◆ TASK MATERIAL:
++++++
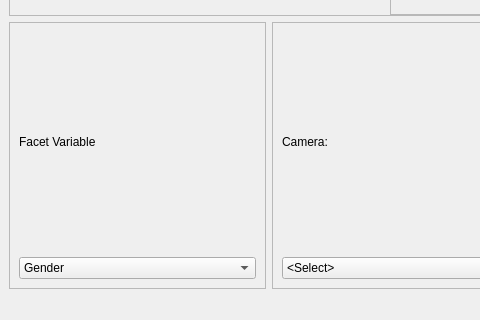
diego0020/braviz-app, file braviz/interaction/qt_guis/sample_overview.ui: the form before one commit; both pictures show x 0 to 480 and y 280 to 600 of the 800 by 600 pixel window.
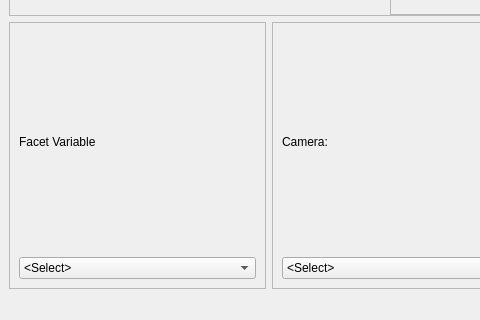
The form after the commit.

Commit message: working nominal variable select

```diff
--- a/braviz/interaction/qt_guis/sample_overview.ui
+++ b/braviz/interaction/qt_guis/sample_overview.ui
@@ -105,7 +105,7 @@
           <item>
            <widget class="QComboBox" name="comboBox">
             <property name="currentIndex">
-             <number>1</number>
+             <number>0</number>
             </property>
             <item>
              <property name="text">
@@ -114,7 +114,7 @@
             </item>
             <item>
              <property name="text">
-              <string>Gender</string>
+              <string>GENERO</string>
              </property>
             </item>
            </widget>
```
Left out of the diff: 4 changed lines with no effect on the pictures. The commit also changes 2 other files.
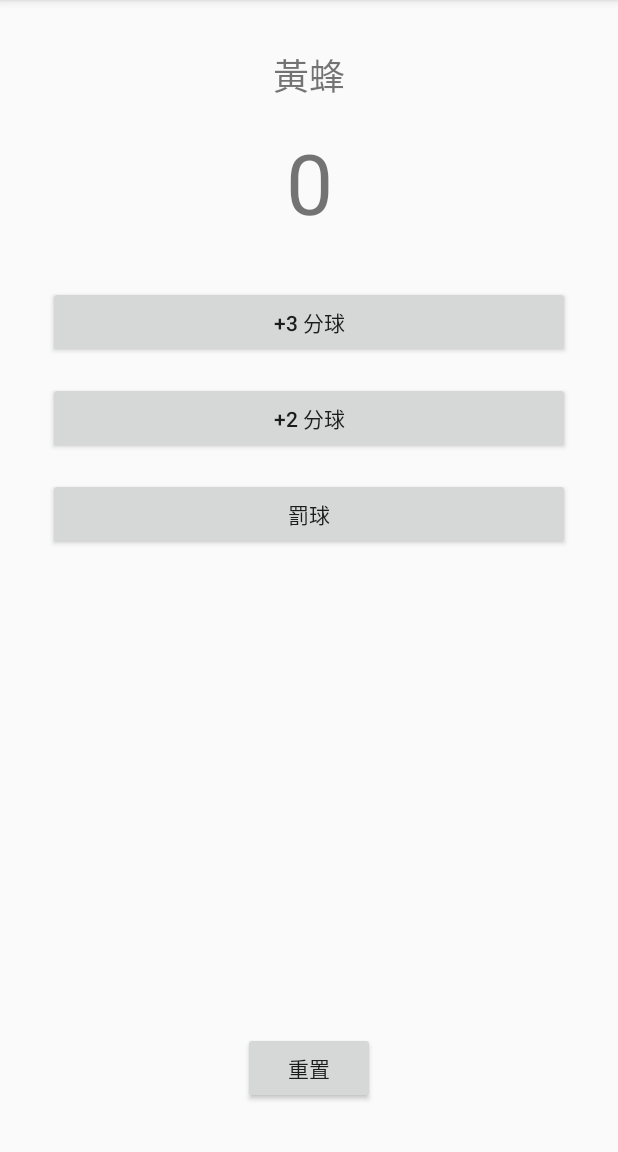
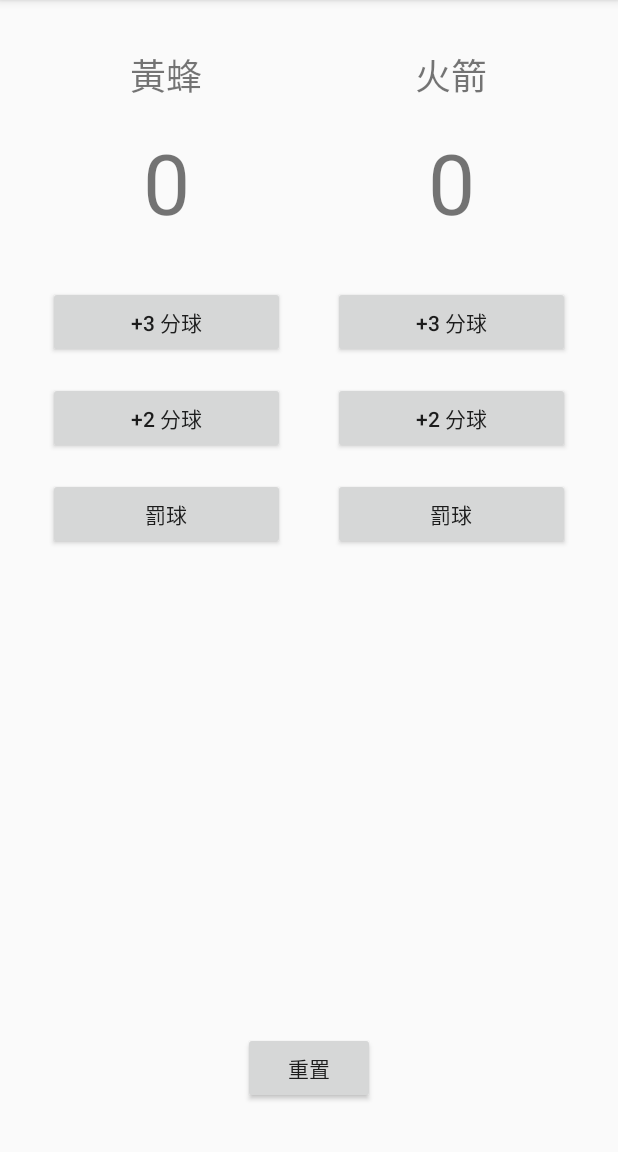
Before and after one commit to smalljay1117/lab03_courtcounter, an Android app: the screen it shows after launch (MainActivity), after a tap on "重置", on a phone screen of 412 x 824 dp, the part 84-1236 px from its top. Run offline under Robolectric (Android 15) with nearby library versions, the phone set to English and light mode, and no system bars; 3 other taps on this screen came first.

Commit message:
TeamA vs TeamB

```diff
--- a/app/src/main/java/com/example/android/lab03_courtcounter/MainActivity.java
+++ b/app/src/main/java/com/example/android/lab03_courtcounter/MainActivity.java
@@ -7,6 +7,7 @@ import android.widget.TextView;
 
 public class MainActivity extends AppCompatActivity {
     private int scoreTeamA;
+    private int scoreTeamB;
 
     @Override
     protected void onCreate(Bundle savedInstanceState) {
@@ -14,9 +15,9 @@ public class MainActivity extends AppCompatActivity {
         setContentView(R.layout.activity_main);
     }
 
-    private void displayForTeamA(int score) {
-        TextView scoreView = (TextView)findViewById(R.id.team_a_score);
-        scoreView.setText(String.valueOf(score));
+    private void displayForTeamA(int scoreA) {
+        TextView scoreView = (TextView) findViewById(R.id.teamA_a_score);
+        scoreView.setText(String.valueOf(scoreA));
     }
 
     public void add3ForTeamA(View view) {
@@ -34,8 +35,32 @@ public class MainActivity extends AppCompatActivity {
         displayForTeamA(scoreTeamA);
     }
 
+    private void displayForTeamB(int scoreB) {
+        TextView scoreView = (TextView) findViewById(R.id.teamB_a_score);
+        scoreView.setText(String.valueOf(scoreB));
+    }
+
+    public void add3ForTeamB(View view) {
+        scoreTeamB += 3;
+        displayForTeamB(scoreTeamB);
+    }
+
+    public void add2ForTeamB(View view) {
+        scoreTeamB += 2;
+        displayForTeamB(scoreTeamB);
+    }
+
+    public void add1ForTeamB(View view) {
+        scoreTeamB += 1;
+        displayForTeamB(scoreTeamB);
+    }
+
     public void resetScoreView(View view) {
         scoreTeamA = 0;
+        scoreTeamB = 0;
         displayForTeamA(scoreTeamA);
+        displayForTeamB(scoreTeamB);
     }
+
+
 }
--- a/app/src/main/res/layout/activity_main.xml
+++ b/app/src/main/res/layout/activity_main.xml
@@ -20,6 +20,7 @@
             android:layout_width="wrap_content"
             android:layout_height="wrap_content"
             android:layout_marginBottom="16sp"
+            android:layout_marginRight="16sp"
             android:layout_weight="1"
             android:orientation="vertical">
 
@@ -33,7 +34,7 @@
                 android:textSize="24sp" />
 
             <TextView
-                android:id="@+id/team_a_score"
+                android:id="@+id/teamA_a_score"
                 android:layout_width="match_parent"
                 android:layout_height="wrap_content"
                 android:layout_marginBottom="32sp"
@@ -64,6 +65,55 @@
 
         </LinearLayout>
 
+        <LinearLayout
+            android:layout_width="wrap_content"
+            android:layout_height="wrap_content"
+            android:layout_marginBottom="16sp"
+            android:layout_marginLeft="16sp"
+            android:layout_weight="1"
+            android:orientation="vertical">
+
+            <TextView
+                android:layout_width="match_parent"
+                android:layout_height="wrap_content"
+                android:layout_marginBottom="16sp"
+                android:layout_marginTop="16sp"
+                android:gravity="center"
+                android:text="火箭"
+                android:textSize="24sp" />
+
+            <TextView
+                android:id="@+id/teamB_a_score"
+                android:layout_width="match_parent"
+                android:layout_height="wrap_content"
+                android:layout_marginBottom="32sp"
+                android:gravity="center"
+                android:text="0"
+                android:textSize="56sp"/>
+
+            <Button
+                android:layout_width="match_parent"
+                android:layout_height="wrap_content"
+                android:layout_marginBottom="16sp"
+                android:onClick="add3ForTeamB"
+                android:text="+3 分球" />
+
+            <Button
+                android:layout_width="match_parent"
+                android:layout_height="wrap_content"
+                android:layout_marginBottom="16sp"
+                android:onClick="add2ForTeamB"
+                android:text="+2 分球" />
+
+            <Button
+                android:layout_width="match_parent"
+                android:layout_height="wrap_content"
+                android:layout_marginBottom="16sp"
+                android:onClick="add1ForTeamB"
+                android:text="罰球" />
+
+        </LinearLayout>
+
     </LinearLayout>
 
     <Button
```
++++++
◆ EXERCISE DIRECTIONS: Using the records given above, list every line that includes the word "interaction".

◆ TASK ANSWER:
diego0020/braviz-app, file braviz/interaction/qt_guis/sample_overview.ui: the form before one commit; both pictures show x 0 to 480 and y 280 to 600 of the 800 by 600 pixel window.
--- a/braviz/interaction/qt_guis/sample_overview.ui
+++ b/braviz/interaction/qt_guis/sample_overview.ui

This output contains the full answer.